Questions:

21.2.1. Peter plotted the last three months (n = 60 days) of two time series: the Russell 1000 index, and the USDJPY exchange rate. His graph is displayed below. Rather than raw values, both series are plotted as log values; i.e., log(index) and log(USDJPY). He perceives a linear relationship and tests this by regressing the index against the exchange rate. The t-statistic is 4.725 (with a p-value of 0.0000150) and the R^2 is 0.278. He decides that the exchange rate is a strong predictor of the index. Before reporting to the Committee, he shows his analysis to his boss, Janice. By writing a single function call, adf.test(), which performs an Augmented Dickey-Fuller test, Janice demonstrates to Peter that both series do have unit roots.

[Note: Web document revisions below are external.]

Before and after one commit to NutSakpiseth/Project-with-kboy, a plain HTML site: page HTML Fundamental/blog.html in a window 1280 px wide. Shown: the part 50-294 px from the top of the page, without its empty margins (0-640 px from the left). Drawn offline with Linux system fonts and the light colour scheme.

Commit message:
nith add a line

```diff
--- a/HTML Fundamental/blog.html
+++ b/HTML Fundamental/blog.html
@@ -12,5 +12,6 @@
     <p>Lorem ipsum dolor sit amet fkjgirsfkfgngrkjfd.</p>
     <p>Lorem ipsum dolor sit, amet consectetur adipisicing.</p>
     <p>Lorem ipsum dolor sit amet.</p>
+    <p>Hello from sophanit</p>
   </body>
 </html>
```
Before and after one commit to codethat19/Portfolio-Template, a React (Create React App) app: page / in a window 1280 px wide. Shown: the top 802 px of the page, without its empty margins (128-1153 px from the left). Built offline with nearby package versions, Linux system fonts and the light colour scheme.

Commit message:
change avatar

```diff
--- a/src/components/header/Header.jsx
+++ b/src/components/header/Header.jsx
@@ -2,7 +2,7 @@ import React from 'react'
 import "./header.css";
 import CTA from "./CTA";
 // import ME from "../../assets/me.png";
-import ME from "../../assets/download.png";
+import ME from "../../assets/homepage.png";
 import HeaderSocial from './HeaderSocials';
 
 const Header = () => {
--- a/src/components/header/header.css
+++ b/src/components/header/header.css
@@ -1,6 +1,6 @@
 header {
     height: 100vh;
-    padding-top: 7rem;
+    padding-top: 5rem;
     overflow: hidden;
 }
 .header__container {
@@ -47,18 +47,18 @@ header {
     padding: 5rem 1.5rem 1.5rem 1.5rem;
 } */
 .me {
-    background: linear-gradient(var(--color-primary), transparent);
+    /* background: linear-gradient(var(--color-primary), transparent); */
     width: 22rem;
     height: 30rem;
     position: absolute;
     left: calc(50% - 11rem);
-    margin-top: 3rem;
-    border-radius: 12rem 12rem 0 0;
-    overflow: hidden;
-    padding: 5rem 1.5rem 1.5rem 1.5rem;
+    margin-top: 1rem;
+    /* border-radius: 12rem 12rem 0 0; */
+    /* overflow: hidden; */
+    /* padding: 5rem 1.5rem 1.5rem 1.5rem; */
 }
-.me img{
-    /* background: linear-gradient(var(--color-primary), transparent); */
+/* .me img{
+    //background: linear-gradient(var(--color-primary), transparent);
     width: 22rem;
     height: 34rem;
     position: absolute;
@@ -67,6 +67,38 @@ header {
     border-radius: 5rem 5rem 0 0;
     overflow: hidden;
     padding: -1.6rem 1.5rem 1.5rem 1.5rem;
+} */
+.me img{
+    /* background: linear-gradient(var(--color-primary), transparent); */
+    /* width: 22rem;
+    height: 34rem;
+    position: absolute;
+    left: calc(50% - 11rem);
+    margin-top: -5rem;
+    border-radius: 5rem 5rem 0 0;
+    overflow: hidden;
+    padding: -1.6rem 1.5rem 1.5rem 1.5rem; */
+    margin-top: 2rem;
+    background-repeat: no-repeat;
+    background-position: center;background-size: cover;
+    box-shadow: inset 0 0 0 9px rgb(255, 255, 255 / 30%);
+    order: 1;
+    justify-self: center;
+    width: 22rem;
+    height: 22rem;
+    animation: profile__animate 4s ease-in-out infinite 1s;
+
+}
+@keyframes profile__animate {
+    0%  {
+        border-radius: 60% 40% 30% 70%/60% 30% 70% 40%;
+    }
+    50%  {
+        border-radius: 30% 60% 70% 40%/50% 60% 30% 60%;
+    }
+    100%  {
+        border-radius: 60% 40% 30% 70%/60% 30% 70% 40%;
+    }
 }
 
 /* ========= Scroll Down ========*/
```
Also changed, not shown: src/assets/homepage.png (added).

Knowing this, Is Peter correct to conclude that the two time series have a relationship?

a. Yes, those values suggest a valid relationship
b. No, because he should not be taking the log; he should regress with raw values
c. No, given the unit roots, he should instead test a regression of differenced data series
d. No, because the R^2 is too low, and this might be expected given the sample size is too small for this purpose

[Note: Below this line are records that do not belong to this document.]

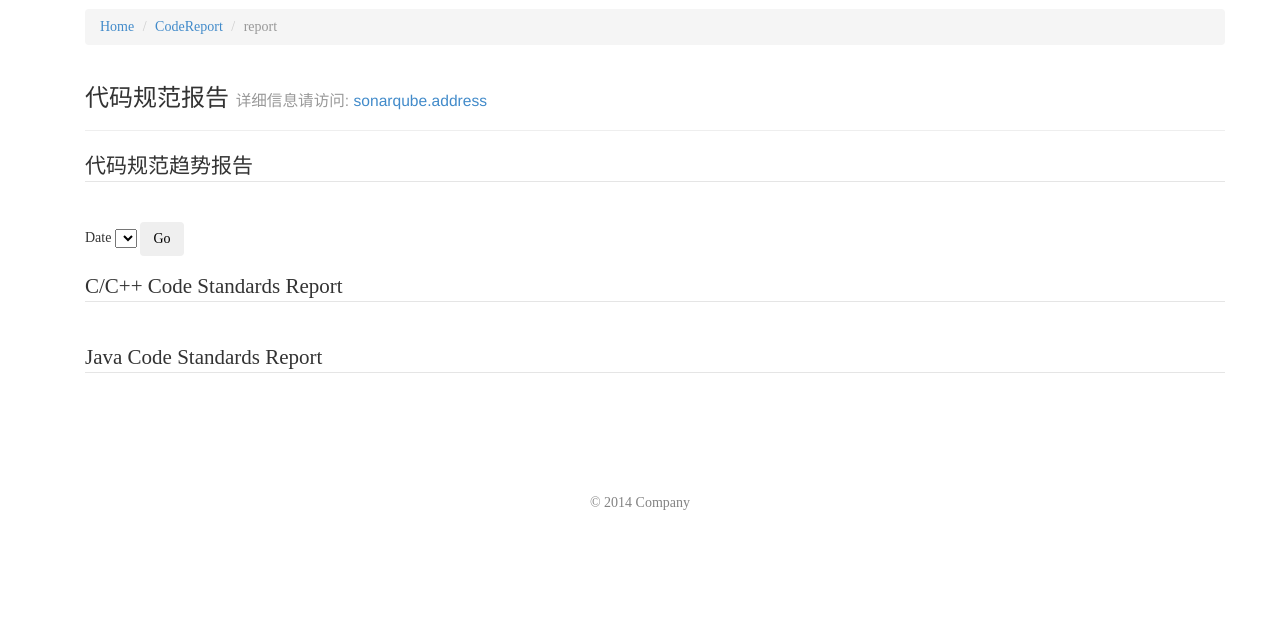
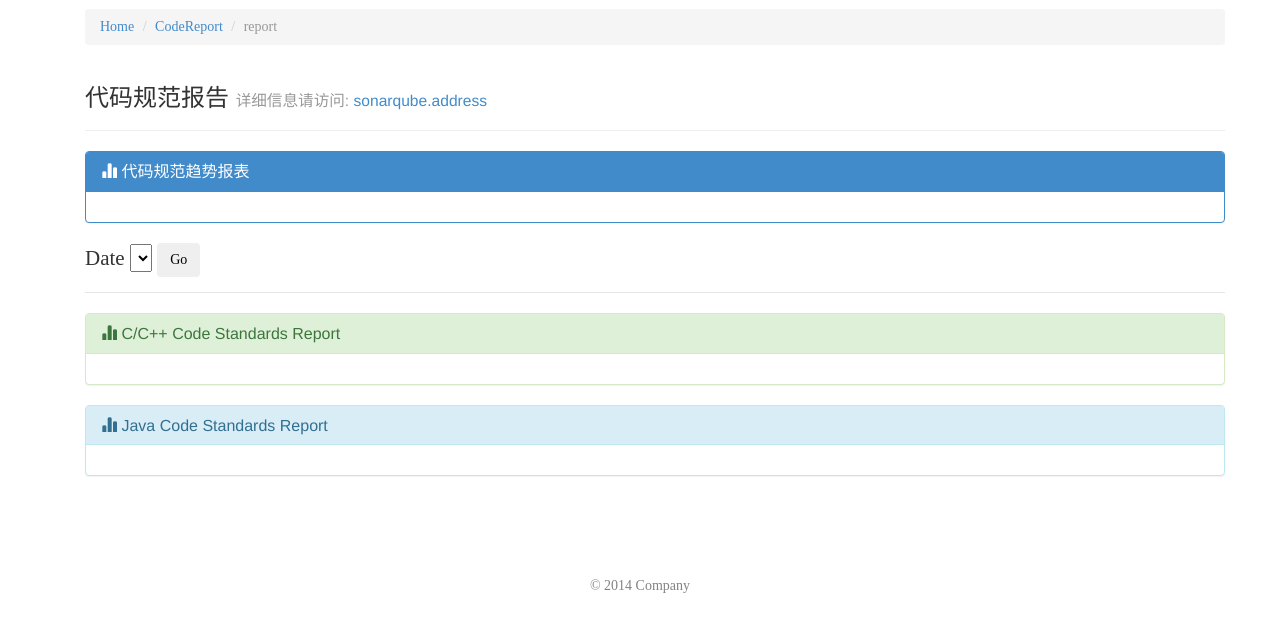
Before and after one commit to alaxli/codereport, a Django app: template templates/csreport/report.html in a window 1280 px wide. Shown: the part 51-683 px from the top of the page. Run offline with Django 3.2, Linux system fonts and the light colour scheme; the template is opened without the code that fills it, so the values that code supplies are empty.

Commit message:
modify css

```diff
--- a/templates/csreport/report.html
+++ b/templates/csreport/report.html
@@ -14,9 +14,23 @@
         </h3>
     </div>
 
-    <legend>{% trans "代码规范趋势报告" %}</legend>
-    <div id="container-trend"></div>
-    <br/>
+    <div class="panel panel-primary">
+      <div class="panel-heading">
+          <h4 class="panel-title">
+            <i class="glyphicon glyphicon-stats txt-color-darken"> </i>
+            <a data-toggle="collapse" data-toggle="collapse" href="#collapse0">
+               {% trans "代码规范趋势报表" %}
+            </a>
+          </h4>
+       </div>
+      <div id="collapse0" class="panel-collapse collapse in">
+        <div class="panel-body">
+             <div id="container-trend"></div>
+         </div> <!-- end div panel-body -->
+     </div> <!-- end div collapse1 -->
+   </div> <!-- end div panel -->
+
+    <legend>
     <form class="form-inline" action="{{ action }}" method="post" role="form">
         {% csrf_token %}
         <div class="form-group">
@@ -29,20 +43,42 @@
             <button id="submit" class="btn" type="submit">{% trans "Go" %}</button>
         </div>
     </form>
+    </legend>
+    <div class="panel panel-success">
+      <div class="panel-heading">
+          <h4 class="panel-title">
+            <i class="glyphicon glyphicon-stats txt-color-darken"> </i>
+            <a data-toggle="collapse" data-toggle="collapse" href="#collapse1">
+                 {% trans "C/C++ Code Standards Report" %}
+            </a>
+          </h4>
+       </div>
 
-    <legend>{% trans "C/C++ Code Standards Report" %}</legend>
-    <!--div id="container-cppcodeline" ></div-->
-    <div id="container-cppproblemline" ></div>
-    <div id="container-cpppercent" ></div>
-    <br/>
+      <div id="collapse1" class="panel-collapse collapse in">
+        <div class="panel-body">
+            <div id="container-cppproblemline" ></div>
+            <div id="container-cpppercent" ></div>
+         </div> <!-- end div panel-body -->
+     </div> <!-- end div collapse1 -->
+   </div> <!-- end div panel -->
 
-    <legend>{% trans "Java Code Standards Report" %}</legend>
-    <!--div id="container-javacodeline" ></div-->
-    <div id="container-javaproblemline" ></div>
-    <div id="container-javapercent" ></div>
-    <br/>
+    <div class="panel panel-info">
+      <div class="panel-heading">
+          <h4 class="panel-title">
+            <i class="glyphicon glyphicon-stats txt-color-darken"> </i>
+            <a data-toggle="collapse" data-toggle="collapse" href="#collapse2">
+                  {% trans "Java Code Standards Report" %}
+            </a>
+          </h4>
+       </div>
 
-    <!--legend>{% trans "Code Standards Trend" %}</legend-->
+      <div id="collapse2" class="panel-collapse collapse in">
+        <div class="panel-body">
+          <div id="container-javaproblemline" ></div>
+          <div id="container-javapercent" ></div>
+         </div> <!-- end div panel-body -->
+     </div> <!-- end div collapse1 -->
+   </div> <!-- end div panel -->
 
 </div>
 <script>
@@ -356,7 +392,7 @@
                 }
                 var date = new Date(set[i][0]),
                 year = date.getFullYear(),
-                month = date.getMonth() + 1,
+                month = date.getMonth(),
                 day = date.getDate();
 
                 map[set[i][1]].push([Date.UTC(year,month,day),set[i][2]])
@@ -381,7 +417,7 @@
             xAxis: {
                 type: 'datetime',
                 dateTimeLabelFormats:{
-                    day: '%Y-%b-%e',
+                    day: '%e.%b',
                 }
             },
             yAxis: {
```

21.2.2. As an input to her firm's research project, Wendy simulates the quarterly growth rate of housing stats with a seasonal model that is plotted below. Because this is a model of deterministic seasonality, she uses seasonal dummy variables. To model the non-zero growth rate, she also includes a term for the linear time trend. In this way, her model has the following form: Her colleague Roy likes the model and he wants to use it in his own time series modeling project. However, his software requires a stationary version of Wendy's series. What can Roy do to transform Wendy's series into a stationary series?

a. The model is already stationary, no transformation is required
b. He only needs a single transformation into the seasonal lag-4 differenced series given by ΔY(t) = Y(t) - Y(t-4)
c. He should add a sufficient number of lag operators so that the series can be expressed as a cubic (aka, third degree) polynomial
d. It is impossible to transform the series into a stationary series because the dummy variables render the mean unstable

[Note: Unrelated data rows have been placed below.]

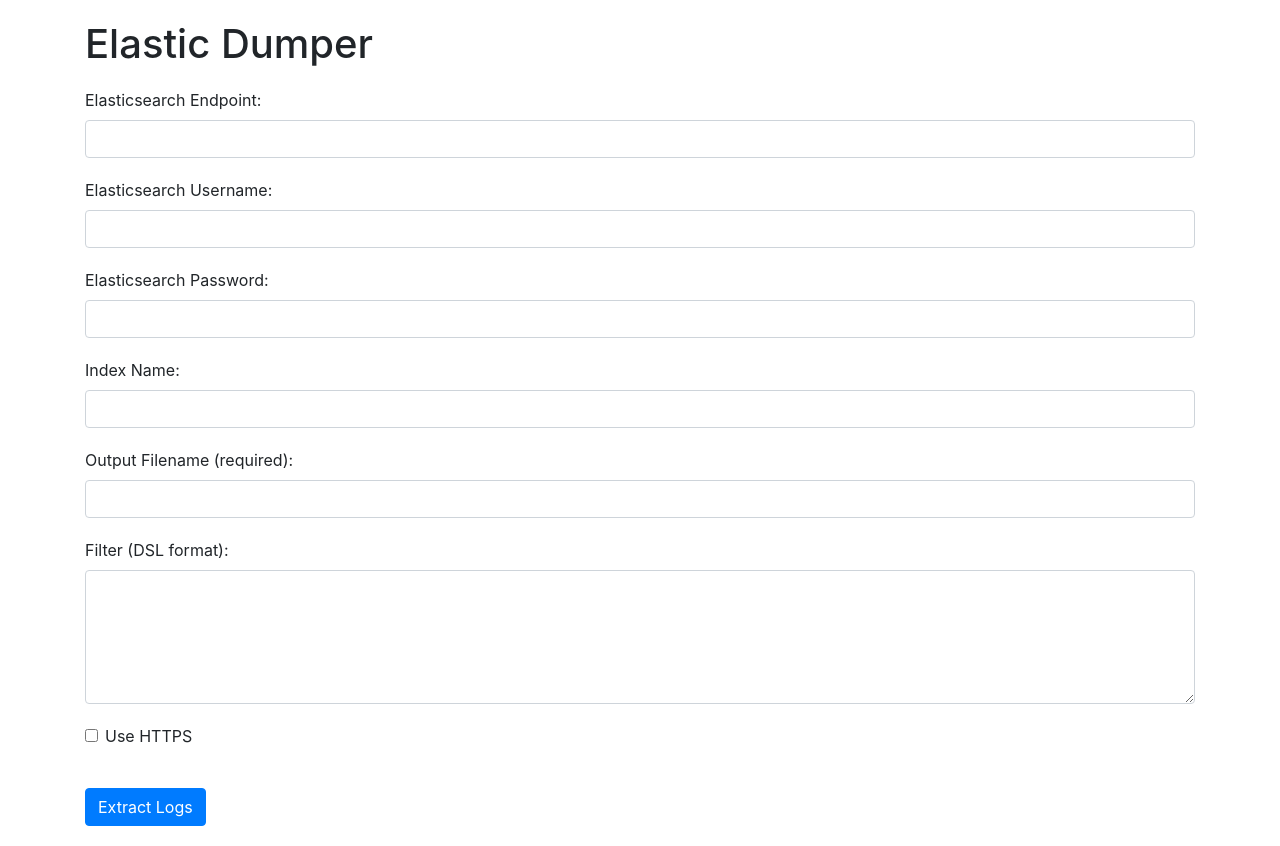
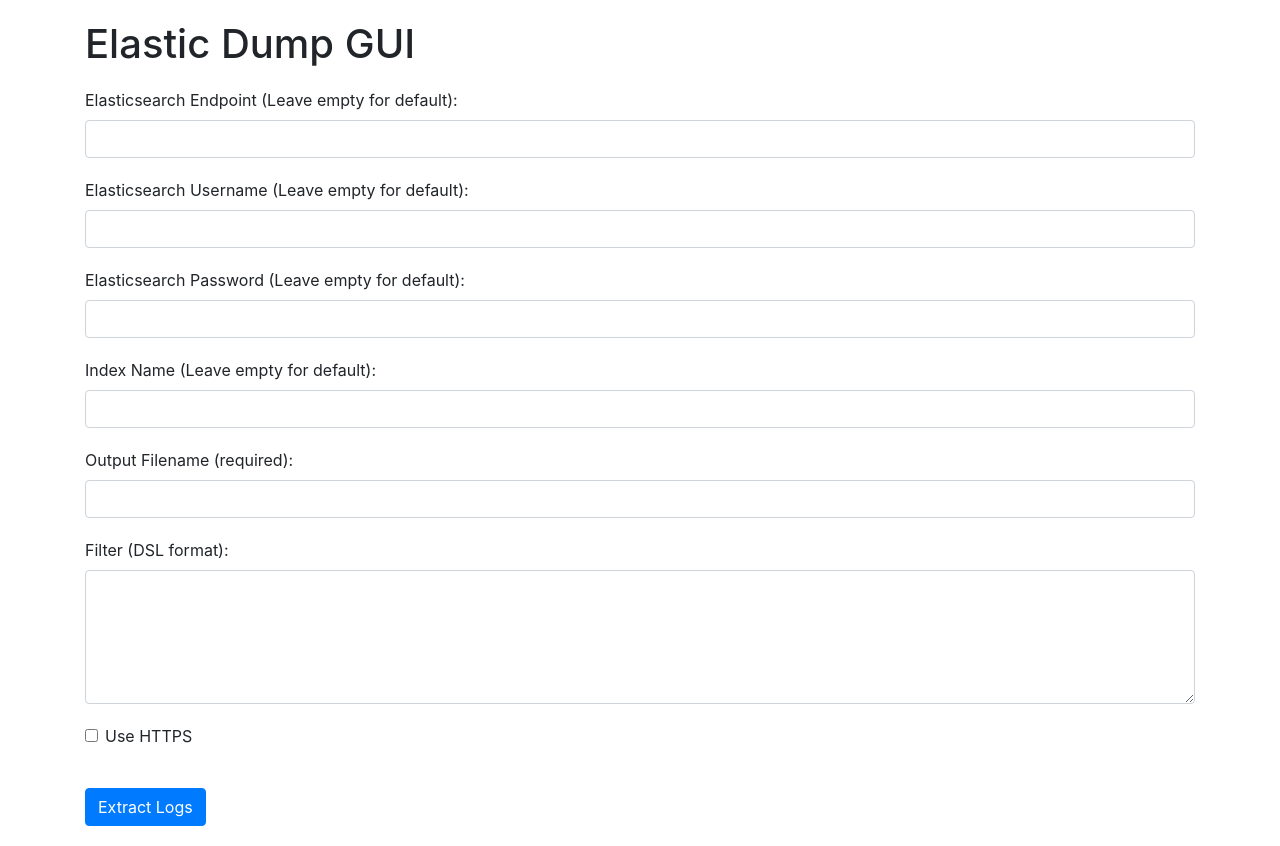
Before and after one commit to makexcake/elasticdump-gui, a website: page index.html in a window 1280 px wide. Drawn offline with Linux system fonts and the light colour scheme; no server answers.

Commit message:
Added descriptions and changed app name

```diff
--- a/index.html
+++ b/index.html
@@ -1,7 +1,7 @@
 <!DOCTYPE html>
 <html>
 <head>
-  <title>Elastic Dumper</title>
+  <title>Elastic Dump GUI</title>
   <script src="/static/clientScript.js"></script>
   <link rel="stylesheet" href="/static/bootstrap.min.css">
   <style>
@@ -21,22 +21,22 @@
 </head>
 <body>
   <div class="container">
-    <h1>Elastic Dumper</h1>
+    <h1>Elastic Dump GUI</h1>
     <form>
       <div class="form-group">
-        <label for="endpoint">Elasticsearch Endpoint:</label>
+        <label for="endpoint">Elasticsearch Endpoint (Leave empty for default):</label>
         <input type="text" class="form-control" id="endpoint" name="endpoint" required>
       </div>
       <div class="form-group">
-        <label for="username">Elasticsearch Username:</label>
+        <label for="username">Elasticsearch Username (Leave empty for default):</label>
         <input type="text" class="form-control" id="username" name="username" required>
       </div>
       <div class="form-group">
-        <label for="password">Elasticsearch Password:</label>
+        <label for="password">Elasticsearch Password (Leave empty for default):</label>
         <input type="password" class="form-control" id="password" name="password" required>
       </div>
       <div class="form-group">
-        <label for="indexName">Index Name:</label>
+        <label for="indexName">Index Name (Leave empty for default):</label>
         <input type="text" class="form-control" id="indexName" name="indexName" required>
       </div>
       <div class="form-group">
```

21.2.3. Jeremy simulates four time series: white noise, white noise with trend, a random walk, and a random walk with drift. They are plotted below. Jeremy conducts an Augmented Dickey-Fuller (ADF) test with the R function adf.test(). According to GARP, the ADF is the most widely used unit root test. Its null hypothesis is that the series is a unit root process and its corresponding alternative hypothesis is that the series is stationary. Importantly, this adf.test() does allow an intercept and trend: it evaluates a trend-stationary process as stationary but evaluates a difference-stationary process (prior to transformation) as non-stationary.

If Jeremy performs an ADF test on each of these four series, what is the most likely outcome?

a. All four have low p-values; e.g., p-values below 0.050
b. All four have high p-values; e.g., p-values above 0.100
c. The random walks have low p-values but the white noise processes have high p-values
d. The white noise processes have low p-values but the random walks have high p-values